President Obama seems to be offering the help of America’s private oil business, since they are the ones with the technology and know-how. Since Obama is opposed to drilling for our own oil and gas reserves, it’s interesting that he is anxious to buy Brazil’s. Then he was back to his standard pitch for “clean energy technology.” His ideas are indeed, as we have been told, set in concrete. He is impervious to evidence, and he does not change his mind.
Now, even as we focus on oil in the near term, we shouldn’t lose sight of the fact that the only long-term solution to the world’s dependence on fossil fuels is clean energy technology. And that’s why the United States and Brazil are deepening our cooperation on biofuels — (applause) — and why we’re launching a U.S.-Brazil Green Economy Partnership, because we know that the development of clean energy is one of the best ways to create new jobs and industries in both our nations.
Already, more than half of the vehicles in Brazil run on biofuels. Nearly 80 percent of your electricity comes from hydropower. In the United States, we’ve jumpstarted a clean energy industry and we’ll soon have the capacity to produce 40 percent of the world’s advanced batteries. If we can start sharing these new technologies, and leverage private investment from businesses like the ones in this room, we can grow our economies and clean our environment by making, using, trading, selling clean energy products all over the world. That is a win for both our nations.

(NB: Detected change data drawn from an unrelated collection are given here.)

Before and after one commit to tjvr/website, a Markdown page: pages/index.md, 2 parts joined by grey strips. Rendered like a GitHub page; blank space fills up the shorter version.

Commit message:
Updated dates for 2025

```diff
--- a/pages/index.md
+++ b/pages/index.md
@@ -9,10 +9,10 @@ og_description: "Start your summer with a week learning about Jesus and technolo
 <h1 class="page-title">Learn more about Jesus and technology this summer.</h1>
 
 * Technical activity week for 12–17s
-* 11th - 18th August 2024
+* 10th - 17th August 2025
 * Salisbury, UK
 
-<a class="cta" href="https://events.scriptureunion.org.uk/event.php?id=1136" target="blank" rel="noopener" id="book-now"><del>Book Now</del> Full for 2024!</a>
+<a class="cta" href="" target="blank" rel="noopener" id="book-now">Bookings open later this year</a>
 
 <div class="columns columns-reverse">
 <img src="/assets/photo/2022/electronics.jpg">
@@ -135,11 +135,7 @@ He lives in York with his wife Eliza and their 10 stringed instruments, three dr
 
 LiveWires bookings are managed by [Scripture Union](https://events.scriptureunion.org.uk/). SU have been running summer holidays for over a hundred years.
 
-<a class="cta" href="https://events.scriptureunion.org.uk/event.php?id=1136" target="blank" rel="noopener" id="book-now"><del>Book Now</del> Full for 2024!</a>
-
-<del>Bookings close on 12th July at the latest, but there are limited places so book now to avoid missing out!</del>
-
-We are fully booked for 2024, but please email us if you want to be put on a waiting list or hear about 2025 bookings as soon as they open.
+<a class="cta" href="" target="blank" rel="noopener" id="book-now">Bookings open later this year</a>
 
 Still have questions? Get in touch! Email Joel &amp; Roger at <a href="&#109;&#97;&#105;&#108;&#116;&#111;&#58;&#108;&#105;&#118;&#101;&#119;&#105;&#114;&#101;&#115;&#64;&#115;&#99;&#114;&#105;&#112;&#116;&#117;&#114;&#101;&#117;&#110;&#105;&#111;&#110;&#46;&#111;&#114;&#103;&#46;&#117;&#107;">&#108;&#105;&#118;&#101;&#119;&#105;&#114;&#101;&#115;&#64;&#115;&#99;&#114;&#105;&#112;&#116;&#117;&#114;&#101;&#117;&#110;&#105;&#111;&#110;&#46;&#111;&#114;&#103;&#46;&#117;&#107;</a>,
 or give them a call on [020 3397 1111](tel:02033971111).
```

According to his Press Secretary, the big interest in Brazil is biofuels, and the “biofuel relationship,”which seems to be why EPA Chief Lisa Jackson is along. The press asked about Brazil’s interest in reducing or eliminating our high tariffs on sugar and sugar-based ethanol, but that question was brushed aside to return to the “biofuel relationship.”
The president will also visit Chile and El Salvador. This is a trip with the campaign in mind. The president hopes to bring home future trade agreements for the unemployed and the unions; and favorable impression from Latin America for the Hispanic voting block. He will not be visiting Colombia or Panama, whose trade deals he has refused to sign since taking office. Trade deals don’t always set well with labor unions.
Once again, Obama is counting on long-range ‘hope’ to create the jobs that are so needed at home. It looks like he’s still trying to find those “green jobs.” It will be nice if we have increased trade with Brazil, but these things take time, usually quite a long time, to work out. This has been characteristic of the president. He puts his faith in the hope of trade in the future to create jobs—someday.
Leave a Comment so far
Leave a comment